**Your objective:**
Using the records that follow, work out how many lines hold the string "primary" and provide that number only.

Web interface edit records:
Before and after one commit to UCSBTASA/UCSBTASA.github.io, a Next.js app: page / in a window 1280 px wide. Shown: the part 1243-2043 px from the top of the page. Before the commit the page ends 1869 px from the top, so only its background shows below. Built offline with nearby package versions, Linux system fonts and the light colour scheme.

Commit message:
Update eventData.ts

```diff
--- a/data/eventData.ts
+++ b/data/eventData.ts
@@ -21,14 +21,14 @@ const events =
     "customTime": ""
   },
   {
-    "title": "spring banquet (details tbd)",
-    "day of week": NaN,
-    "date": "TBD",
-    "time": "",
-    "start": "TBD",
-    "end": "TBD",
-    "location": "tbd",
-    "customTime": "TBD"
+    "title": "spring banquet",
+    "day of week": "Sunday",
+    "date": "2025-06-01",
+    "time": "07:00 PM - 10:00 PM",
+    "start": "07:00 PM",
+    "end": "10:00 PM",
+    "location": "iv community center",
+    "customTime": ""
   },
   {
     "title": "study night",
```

...

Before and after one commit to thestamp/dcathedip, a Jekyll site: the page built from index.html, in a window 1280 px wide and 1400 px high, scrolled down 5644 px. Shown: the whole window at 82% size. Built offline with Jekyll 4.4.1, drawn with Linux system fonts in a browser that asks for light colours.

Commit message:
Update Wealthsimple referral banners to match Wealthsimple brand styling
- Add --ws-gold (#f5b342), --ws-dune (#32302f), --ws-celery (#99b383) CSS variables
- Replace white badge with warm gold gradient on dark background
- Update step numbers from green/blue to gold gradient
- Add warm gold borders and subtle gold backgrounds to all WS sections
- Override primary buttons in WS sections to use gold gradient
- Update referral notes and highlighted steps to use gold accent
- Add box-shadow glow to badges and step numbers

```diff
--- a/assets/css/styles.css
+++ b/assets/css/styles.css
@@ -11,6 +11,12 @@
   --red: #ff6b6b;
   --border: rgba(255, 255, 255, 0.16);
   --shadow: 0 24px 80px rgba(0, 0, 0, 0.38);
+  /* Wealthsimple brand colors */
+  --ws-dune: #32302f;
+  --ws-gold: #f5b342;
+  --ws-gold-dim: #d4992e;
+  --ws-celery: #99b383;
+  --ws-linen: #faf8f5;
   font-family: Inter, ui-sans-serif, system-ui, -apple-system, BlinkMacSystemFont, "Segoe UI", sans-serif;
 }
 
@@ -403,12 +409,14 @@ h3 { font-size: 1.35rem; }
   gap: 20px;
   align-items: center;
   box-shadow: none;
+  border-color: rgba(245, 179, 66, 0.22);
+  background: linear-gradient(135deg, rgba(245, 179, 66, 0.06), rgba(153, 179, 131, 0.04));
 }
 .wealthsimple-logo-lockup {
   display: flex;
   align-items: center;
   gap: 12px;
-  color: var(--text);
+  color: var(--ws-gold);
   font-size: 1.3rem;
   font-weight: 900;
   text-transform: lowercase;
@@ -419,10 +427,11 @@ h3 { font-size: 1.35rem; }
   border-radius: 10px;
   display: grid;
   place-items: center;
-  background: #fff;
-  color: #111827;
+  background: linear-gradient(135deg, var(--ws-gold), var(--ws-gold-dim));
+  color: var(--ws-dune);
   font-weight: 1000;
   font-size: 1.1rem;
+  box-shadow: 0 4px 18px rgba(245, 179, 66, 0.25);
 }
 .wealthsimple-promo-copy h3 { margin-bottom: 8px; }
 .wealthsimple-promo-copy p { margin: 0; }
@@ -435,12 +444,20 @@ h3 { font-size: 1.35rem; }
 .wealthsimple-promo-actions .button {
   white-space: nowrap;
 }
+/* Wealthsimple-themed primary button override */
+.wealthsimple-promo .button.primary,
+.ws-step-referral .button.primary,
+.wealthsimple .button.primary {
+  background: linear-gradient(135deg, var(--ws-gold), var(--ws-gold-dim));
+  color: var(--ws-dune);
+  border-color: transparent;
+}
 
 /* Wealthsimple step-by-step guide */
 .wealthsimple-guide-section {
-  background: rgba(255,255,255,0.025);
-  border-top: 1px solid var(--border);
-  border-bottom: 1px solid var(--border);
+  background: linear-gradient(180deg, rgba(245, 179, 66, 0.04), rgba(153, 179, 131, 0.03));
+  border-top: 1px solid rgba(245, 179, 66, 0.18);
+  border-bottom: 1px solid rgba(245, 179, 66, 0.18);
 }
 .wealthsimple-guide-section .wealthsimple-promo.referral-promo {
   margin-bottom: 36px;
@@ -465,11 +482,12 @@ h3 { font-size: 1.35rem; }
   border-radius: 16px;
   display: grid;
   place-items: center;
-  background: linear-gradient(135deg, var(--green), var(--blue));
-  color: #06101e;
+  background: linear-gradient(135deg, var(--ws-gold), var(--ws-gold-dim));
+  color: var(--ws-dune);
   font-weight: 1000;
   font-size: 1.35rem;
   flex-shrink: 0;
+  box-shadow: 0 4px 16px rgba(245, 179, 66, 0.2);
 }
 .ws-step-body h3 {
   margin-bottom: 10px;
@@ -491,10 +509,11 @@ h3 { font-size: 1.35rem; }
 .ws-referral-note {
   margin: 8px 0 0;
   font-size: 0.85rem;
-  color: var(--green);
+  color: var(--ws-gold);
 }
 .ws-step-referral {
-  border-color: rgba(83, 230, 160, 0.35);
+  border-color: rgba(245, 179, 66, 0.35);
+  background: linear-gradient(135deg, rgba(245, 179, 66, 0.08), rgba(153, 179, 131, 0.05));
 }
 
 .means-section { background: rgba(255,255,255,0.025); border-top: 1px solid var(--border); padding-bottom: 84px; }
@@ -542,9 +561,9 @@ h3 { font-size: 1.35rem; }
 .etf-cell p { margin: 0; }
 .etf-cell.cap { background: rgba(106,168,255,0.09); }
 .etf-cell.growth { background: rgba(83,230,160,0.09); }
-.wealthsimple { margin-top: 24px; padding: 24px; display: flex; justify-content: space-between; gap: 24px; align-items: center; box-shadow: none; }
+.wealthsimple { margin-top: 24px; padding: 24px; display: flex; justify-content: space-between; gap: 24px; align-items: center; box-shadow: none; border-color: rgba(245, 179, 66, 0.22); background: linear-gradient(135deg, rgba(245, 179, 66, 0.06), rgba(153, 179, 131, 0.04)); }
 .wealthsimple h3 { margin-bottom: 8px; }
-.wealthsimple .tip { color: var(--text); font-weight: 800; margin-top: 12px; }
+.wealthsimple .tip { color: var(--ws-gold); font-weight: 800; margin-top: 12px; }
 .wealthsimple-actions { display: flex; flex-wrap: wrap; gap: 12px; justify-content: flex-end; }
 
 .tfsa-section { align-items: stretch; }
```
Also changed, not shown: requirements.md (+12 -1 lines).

**Your solution:**
5